Edit tracking data
>>>>

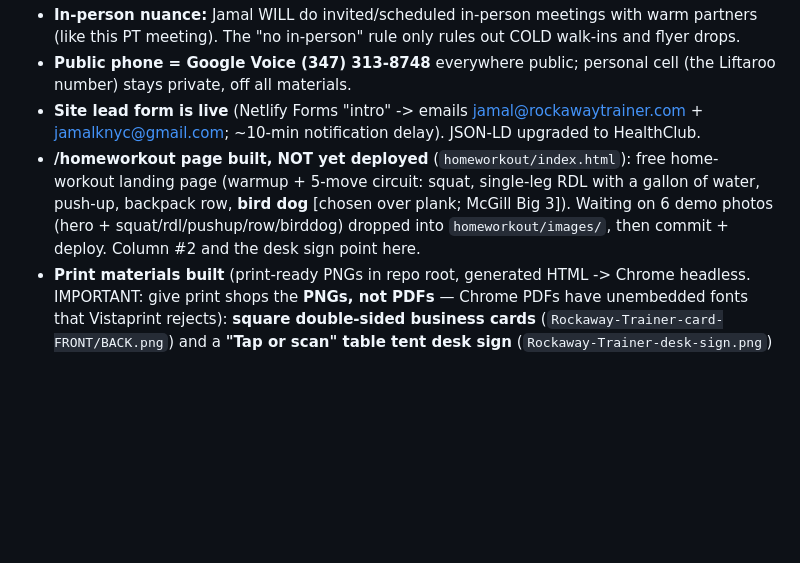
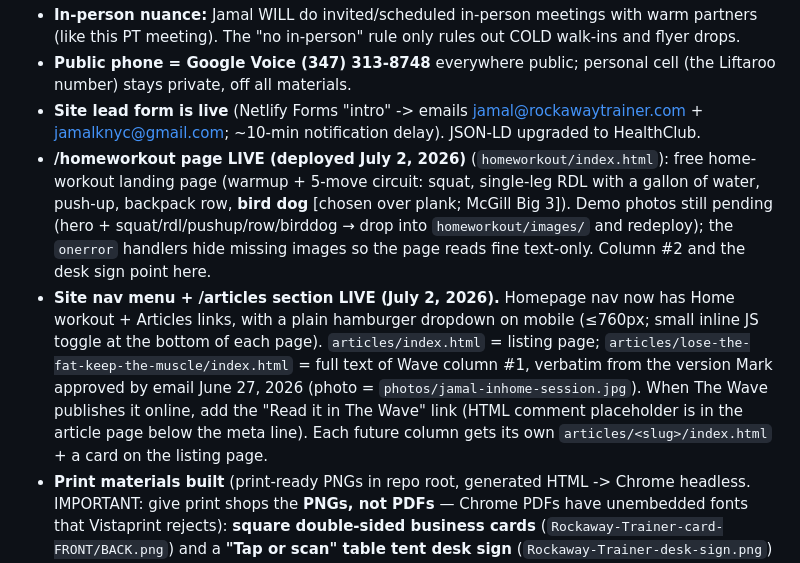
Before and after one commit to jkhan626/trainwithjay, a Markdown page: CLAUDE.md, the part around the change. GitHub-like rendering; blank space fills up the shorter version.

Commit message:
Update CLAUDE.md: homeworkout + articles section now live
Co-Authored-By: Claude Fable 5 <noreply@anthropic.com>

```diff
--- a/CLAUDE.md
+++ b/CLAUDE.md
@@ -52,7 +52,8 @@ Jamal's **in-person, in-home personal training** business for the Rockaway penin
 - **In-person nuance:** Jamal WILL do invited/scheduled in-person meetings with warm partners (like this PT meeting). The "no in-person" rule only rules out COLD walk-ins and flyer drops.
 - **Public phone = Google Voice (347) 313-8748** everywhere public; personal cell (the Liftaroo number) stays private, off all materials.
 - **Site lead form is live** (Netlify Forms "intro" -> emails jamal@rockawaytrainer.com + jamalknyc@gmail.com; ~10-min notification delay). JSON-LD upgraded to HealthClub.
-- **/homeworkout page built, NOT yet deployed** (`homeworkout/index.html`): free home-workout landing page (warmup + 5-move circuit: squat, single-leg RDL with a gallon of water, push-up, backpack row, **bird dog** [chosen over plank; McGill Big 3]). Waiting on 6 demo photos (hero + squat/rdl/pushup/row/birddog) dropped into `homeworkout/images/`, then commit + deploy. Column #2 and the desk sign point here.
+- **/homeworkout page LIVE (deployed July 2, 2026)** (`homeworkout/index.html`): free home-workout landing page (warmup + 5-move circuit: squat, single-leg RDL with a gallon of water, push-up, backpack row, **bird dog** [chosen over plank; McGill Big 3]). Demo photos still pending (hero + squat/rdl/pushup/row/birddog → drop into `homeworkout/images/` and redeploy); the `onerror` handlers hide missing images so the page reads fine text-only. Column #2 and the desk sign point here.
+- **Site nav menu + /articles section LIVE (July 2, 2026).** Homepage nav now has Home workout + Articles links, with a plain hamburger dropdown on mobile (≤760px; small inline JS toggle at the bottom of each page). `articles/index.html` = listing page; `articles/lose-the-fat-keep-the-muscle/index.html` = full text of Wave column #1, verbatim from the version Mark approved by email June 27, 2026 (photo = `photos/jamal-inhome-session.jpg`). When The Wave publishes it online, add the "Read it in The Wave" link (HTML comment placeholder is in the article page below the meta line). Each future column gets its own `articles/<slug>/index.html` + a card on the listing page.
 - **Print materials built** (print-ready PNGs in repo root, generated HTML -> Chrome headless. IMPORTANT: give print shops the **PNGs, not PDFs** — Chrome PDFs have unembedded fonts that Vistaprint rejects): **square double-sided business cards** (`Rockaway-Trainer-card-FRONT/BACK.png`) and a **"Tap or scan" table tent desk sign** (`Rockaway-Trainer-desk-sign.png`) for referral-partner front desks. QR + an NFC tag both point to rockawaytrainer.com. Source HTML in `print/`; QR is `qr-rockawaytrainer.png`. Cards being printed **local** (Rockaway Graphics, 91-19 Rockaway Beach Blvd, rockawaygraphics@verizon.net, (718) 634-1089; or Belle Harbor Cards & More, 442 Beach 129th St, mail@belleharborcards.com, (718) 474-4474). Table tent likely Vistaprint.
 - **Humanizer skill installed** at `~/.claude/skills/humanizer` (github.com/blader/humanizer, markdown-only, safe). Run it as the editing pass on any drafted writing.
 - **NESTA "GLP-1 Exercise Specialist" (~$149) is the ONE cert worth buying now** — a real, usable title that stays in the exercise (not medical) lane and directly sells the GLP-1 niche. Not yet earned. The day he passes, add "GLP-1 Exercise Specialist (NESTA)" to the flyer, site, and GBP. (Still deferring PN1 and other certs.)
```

<<<<
>>>>

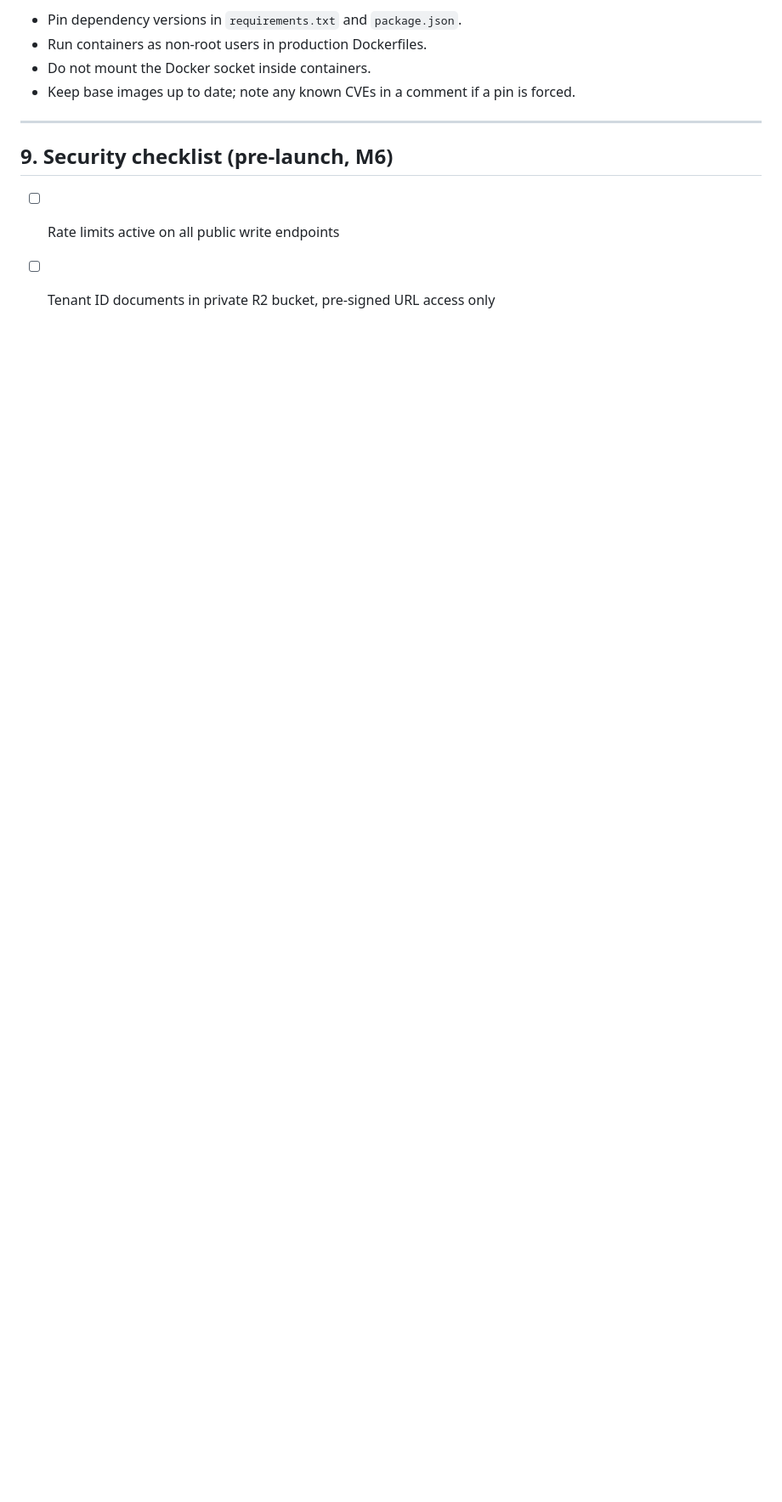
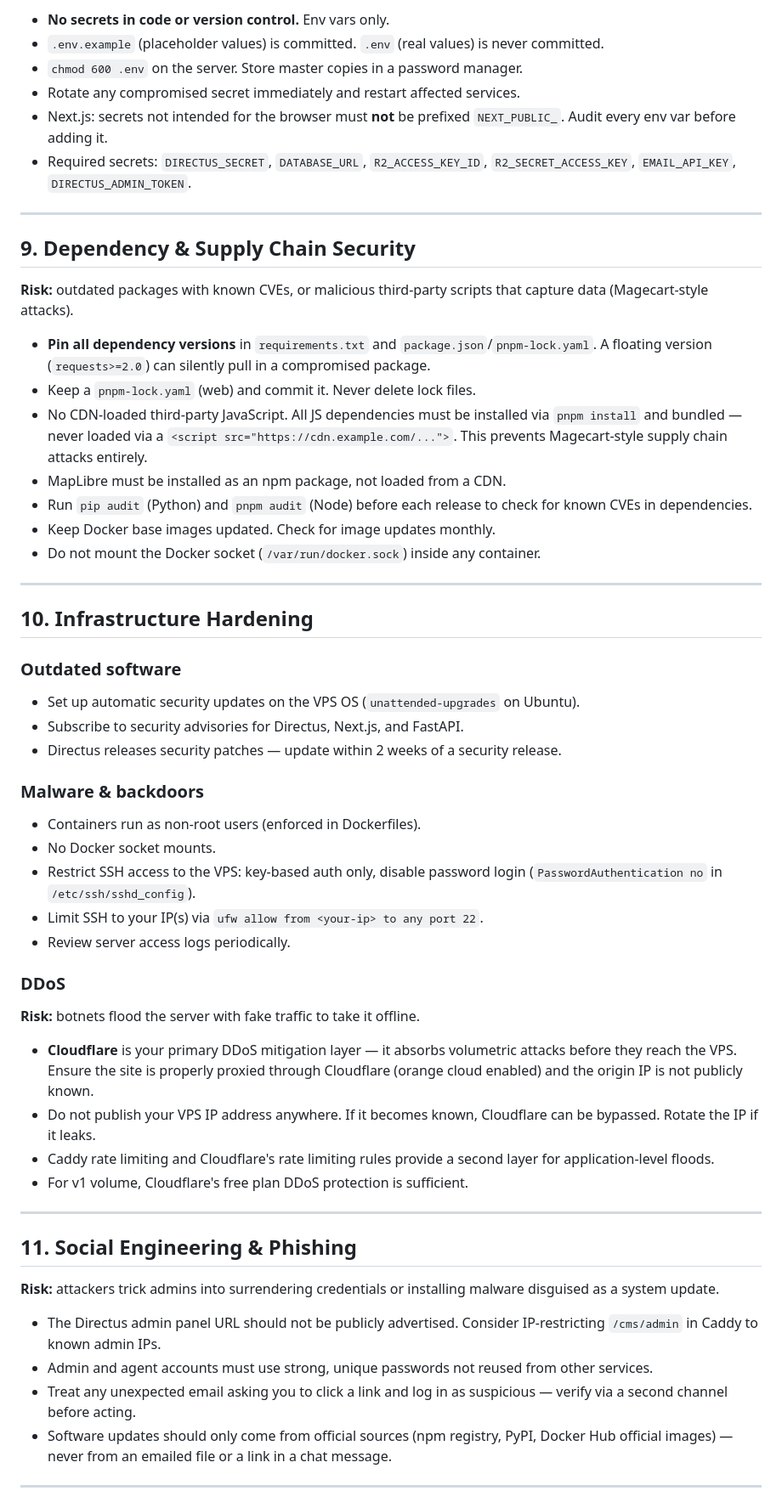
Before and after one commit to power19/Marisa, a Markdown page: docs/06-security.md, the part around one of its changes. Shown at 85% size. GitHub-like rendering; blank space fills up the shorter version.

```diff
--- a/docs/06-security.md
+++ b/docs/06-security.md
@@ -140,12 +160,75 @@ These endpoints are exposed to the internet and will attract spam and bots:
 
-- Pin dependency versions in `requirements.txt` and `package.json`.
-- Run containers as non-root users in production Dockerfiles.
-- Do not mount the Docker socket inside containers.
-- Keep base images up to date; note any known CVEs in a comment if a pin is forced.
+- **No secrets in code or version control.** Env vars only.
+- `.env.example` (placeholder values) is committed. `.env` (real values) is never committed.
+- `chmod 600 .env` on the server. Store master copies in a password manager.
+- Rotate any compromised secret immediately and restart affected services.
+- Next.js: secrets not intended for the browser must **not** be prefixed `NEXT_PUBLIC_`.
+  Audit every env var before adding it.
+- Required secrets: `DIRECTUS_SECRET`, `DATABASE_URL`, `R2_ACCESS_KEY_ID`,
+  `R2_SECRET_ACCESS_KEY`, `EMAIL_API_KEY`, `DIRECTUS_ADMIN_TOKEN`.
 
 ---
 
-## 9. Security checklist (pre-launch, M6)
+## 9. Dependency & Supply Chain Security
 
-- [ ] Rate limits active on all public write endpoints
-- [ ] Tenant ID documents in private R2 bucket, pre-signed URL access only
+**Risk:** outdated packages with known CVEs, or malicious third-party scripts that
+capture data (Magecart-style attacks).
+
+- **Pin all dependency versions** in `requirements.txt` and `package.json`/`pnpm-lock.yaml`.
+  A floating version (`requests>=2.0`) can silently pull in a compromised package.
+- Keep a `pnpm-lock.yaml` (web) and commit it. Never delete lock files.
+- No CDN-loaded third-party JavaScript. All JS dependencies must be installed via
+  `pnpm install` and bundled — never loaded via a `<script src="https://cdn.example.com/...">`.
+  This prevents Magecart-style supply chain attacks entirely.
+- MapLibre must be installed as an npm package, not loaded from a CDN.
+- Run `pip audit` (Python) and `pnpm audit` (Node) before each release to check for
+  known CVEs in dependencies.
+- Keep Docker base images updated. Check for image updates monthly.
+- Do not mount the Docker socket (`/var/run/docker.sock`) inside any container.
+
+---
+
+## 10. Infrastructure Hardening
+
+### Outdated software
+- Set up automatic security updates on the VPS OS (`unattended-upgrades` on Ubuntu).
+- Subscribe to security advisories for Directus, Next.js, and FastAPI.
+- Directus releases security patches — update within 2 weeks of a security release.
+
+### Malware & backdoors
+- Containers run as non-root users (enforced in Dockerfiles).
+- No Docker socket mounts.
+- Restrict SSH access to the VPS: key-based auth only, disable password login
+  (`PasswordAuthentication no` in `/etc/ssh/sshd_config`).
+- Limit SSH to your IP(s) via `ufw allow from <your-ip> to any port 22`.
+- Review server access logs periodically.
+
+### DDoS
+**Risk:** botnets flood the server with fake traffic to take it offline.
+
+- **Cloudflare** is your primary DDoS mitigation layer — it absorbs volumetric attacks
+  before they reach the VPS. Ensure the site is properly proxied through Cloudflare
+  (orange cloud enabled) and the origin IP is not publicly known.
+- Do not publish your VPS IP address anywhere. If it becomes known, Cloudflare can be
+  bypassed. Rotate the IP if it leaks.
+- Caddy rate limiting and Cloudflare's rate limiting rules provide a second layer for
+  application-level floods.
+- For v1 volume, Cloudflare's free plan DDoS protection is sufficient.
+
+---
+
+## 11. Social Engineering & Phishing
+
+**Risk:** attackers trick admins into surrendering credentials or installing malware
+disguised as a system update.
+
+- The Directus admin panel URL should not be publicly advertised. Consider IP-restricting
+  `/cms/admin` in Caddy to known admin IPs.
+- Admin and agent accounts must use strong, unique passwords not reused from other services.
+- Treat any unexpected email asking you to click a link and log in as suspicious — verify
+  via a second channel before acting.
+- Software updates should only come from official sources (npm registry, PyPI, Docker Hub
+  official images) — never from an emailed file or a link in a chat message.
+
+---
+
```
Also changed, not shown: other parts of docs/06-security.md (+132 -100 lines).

<<<<
>>>>

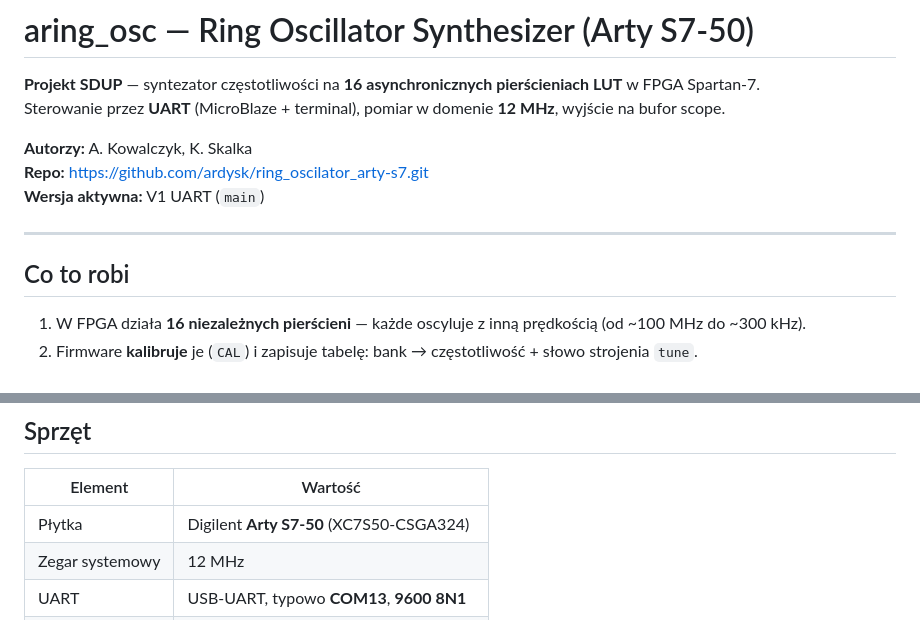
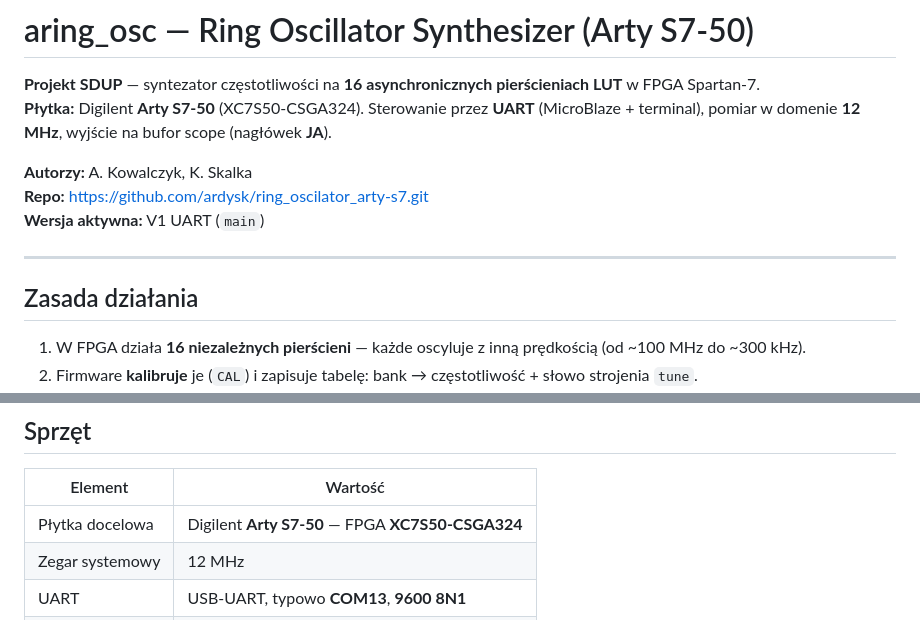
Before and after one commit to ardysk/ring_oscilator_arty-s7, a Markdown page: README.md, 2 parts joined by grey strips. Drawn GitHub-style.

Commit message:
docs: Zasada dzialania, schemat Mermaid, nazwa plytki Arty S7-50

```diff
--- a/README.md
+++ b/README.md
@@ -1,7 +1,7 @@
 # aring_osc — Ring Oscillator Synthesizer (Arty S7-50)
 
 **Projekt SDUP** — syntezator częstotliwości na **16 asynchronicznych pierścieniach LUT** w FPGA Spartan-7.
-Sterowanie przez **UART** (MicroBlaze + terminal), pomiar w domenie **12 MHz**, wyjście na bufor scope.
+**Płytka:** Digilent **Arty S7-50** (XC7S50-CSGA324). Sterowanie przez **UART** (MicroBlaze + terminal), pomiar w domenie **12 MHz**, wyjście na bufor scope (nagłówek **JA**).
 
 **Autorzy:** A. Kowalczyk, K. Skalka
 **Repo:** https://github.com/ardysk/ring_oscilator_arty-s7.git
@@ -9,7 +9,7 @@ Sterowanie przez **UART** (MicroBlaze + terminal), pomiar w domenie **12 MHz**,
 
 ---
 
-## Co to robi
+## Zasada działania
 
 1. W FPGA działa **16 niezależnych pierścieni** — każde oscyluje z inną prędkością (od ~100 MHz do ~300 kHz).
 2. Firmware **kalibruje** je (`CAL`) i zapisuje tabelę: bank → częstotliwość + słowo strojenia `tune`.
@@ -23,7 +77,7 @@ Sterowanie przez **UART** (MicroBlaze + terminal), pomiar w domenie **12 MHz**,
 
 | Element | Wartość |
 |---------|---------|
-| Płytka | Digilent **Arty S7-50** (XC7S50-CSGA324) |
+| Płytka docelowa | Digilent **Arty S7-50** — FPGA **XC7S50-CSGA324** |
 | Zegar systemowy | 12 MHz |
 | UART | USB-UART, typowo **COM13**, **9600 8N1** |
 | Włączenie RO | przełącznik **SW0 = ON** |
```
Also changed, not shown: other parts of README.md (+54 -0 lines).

<<<<

Report all lines in the records that include the string "personal".

@@ -52,7 +52,8 @@ Jamal's **in-person, in-home personal training** business for the Rockaway penin
 - **Public phone = Google Voice (347) 313-8748** everywhere public; personal cell (the Liftaroo number) stays private, off all materials.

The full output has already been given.